* Problem to solve: Copy out the listing below exactly, please, and skip any pictures.

* Records provided:
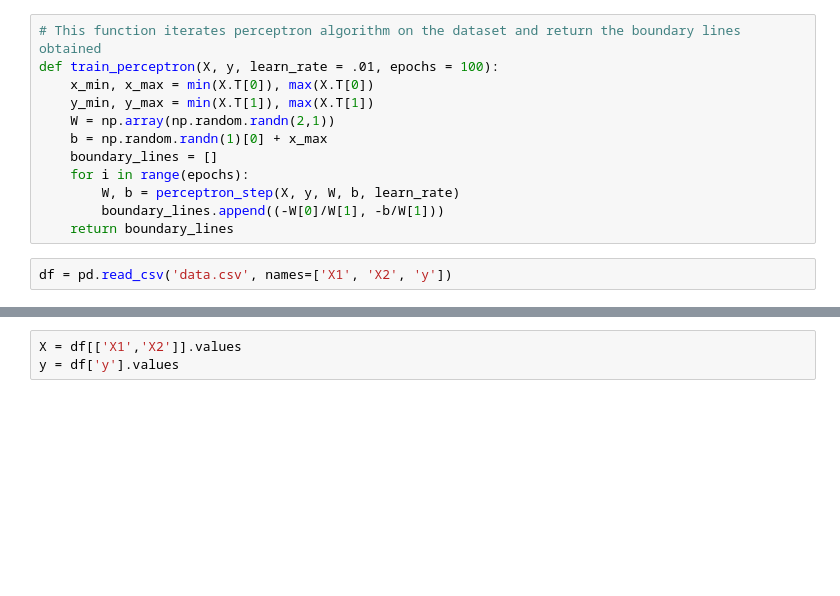
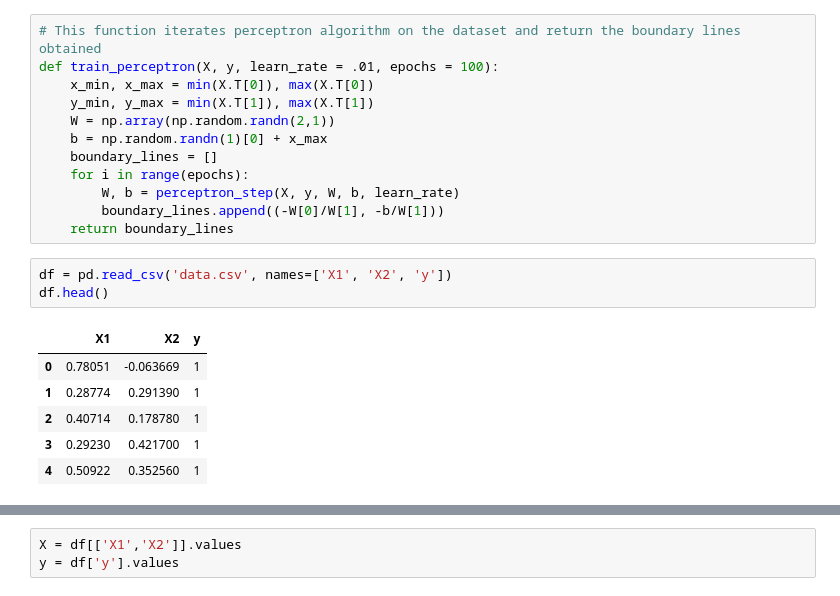
Before and after one commit to matheus-asilva/machine_learning_nd, a Jupyter notebook: supervised_learning/algorithms/perceptron_algorithm/perceptron.ipynb, the cells around one changed output, grey strips where cells are left out. Saved outputs shown, nothing was run; the diff lists cells and outputs as text; blank space fills up the shorter version.

```diff
--- a/supervised_learning/algorithms/perceptron_algorithm/perceptron.ipynb
+++ b/supervised_learning/algorithms/perceptron_algorithm/perceptron.ipynb
@@ -57,3 +57,11 @@ def train_perceptron(X, y, learn_rate = .01, epochs = 100):
     return boundary_lines
 # %%
 df = pd.read_csv('data.csv', names=['X1', 'X2', 'y'])
+df.head()
+# %% [output]
+|  | X1 | X2 | y |
+| 0 | 0.78051 | -0.063669 | 1 |
+| 1 | 0.28774 | 0.291390 | 1 |
+| 2 | 0.40714 | 0.178780 | 1 |
+| 3 | 0.29230 | 0.421700 | 1 |
+| 4 | 0.50922 | 0.352560 | 1 |
```
Also changed, not shown: parts of 7 cells of this notebook.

* Solved exercise:
Before and after one commit to matheus-asilva/machine_learning_nd, a Jupyter notebook: supervised_learning/algorithms/perceptron_algorithm/perceptron.ipynb, the cells around one changed output, grey strips where cells are left out. Saved outputs shown, nothing was run; the diff lists cells and outputs as text; blank space fills up the shorter version.

```diff
--- a/supervised_learning/algorithms/perceptron_algorithm/perceptron.ipynb
+++ b/supervised_learning/algorithms/perceptron_algorithm/perceptron.ipynb
@@ -57,3 +57,11 @@ def train_perceptron(X, y, learn_rate = .01, epochs = 100):
     return boundary_lines
 # %%
 df = pd.read_csv('data.csv', names=['X1', 'X2', 'y'])
+df.head()
+# %% [output]
+|  | X1 | X2 | y |
+| 0 | 0.78051 | -0.063669 | 1 |
+| 1 | 0.28774 | 0.291390 | 1 |
+| 2 | 0.40714 | 0.178780 | 1 |
+| 3 | 0.29230 | 0.421700 | 1 |
+| 4 | 0.50922 | 0.352560 | 1 |
```
Also changed, not shown: parts of 7 cells of this notebook.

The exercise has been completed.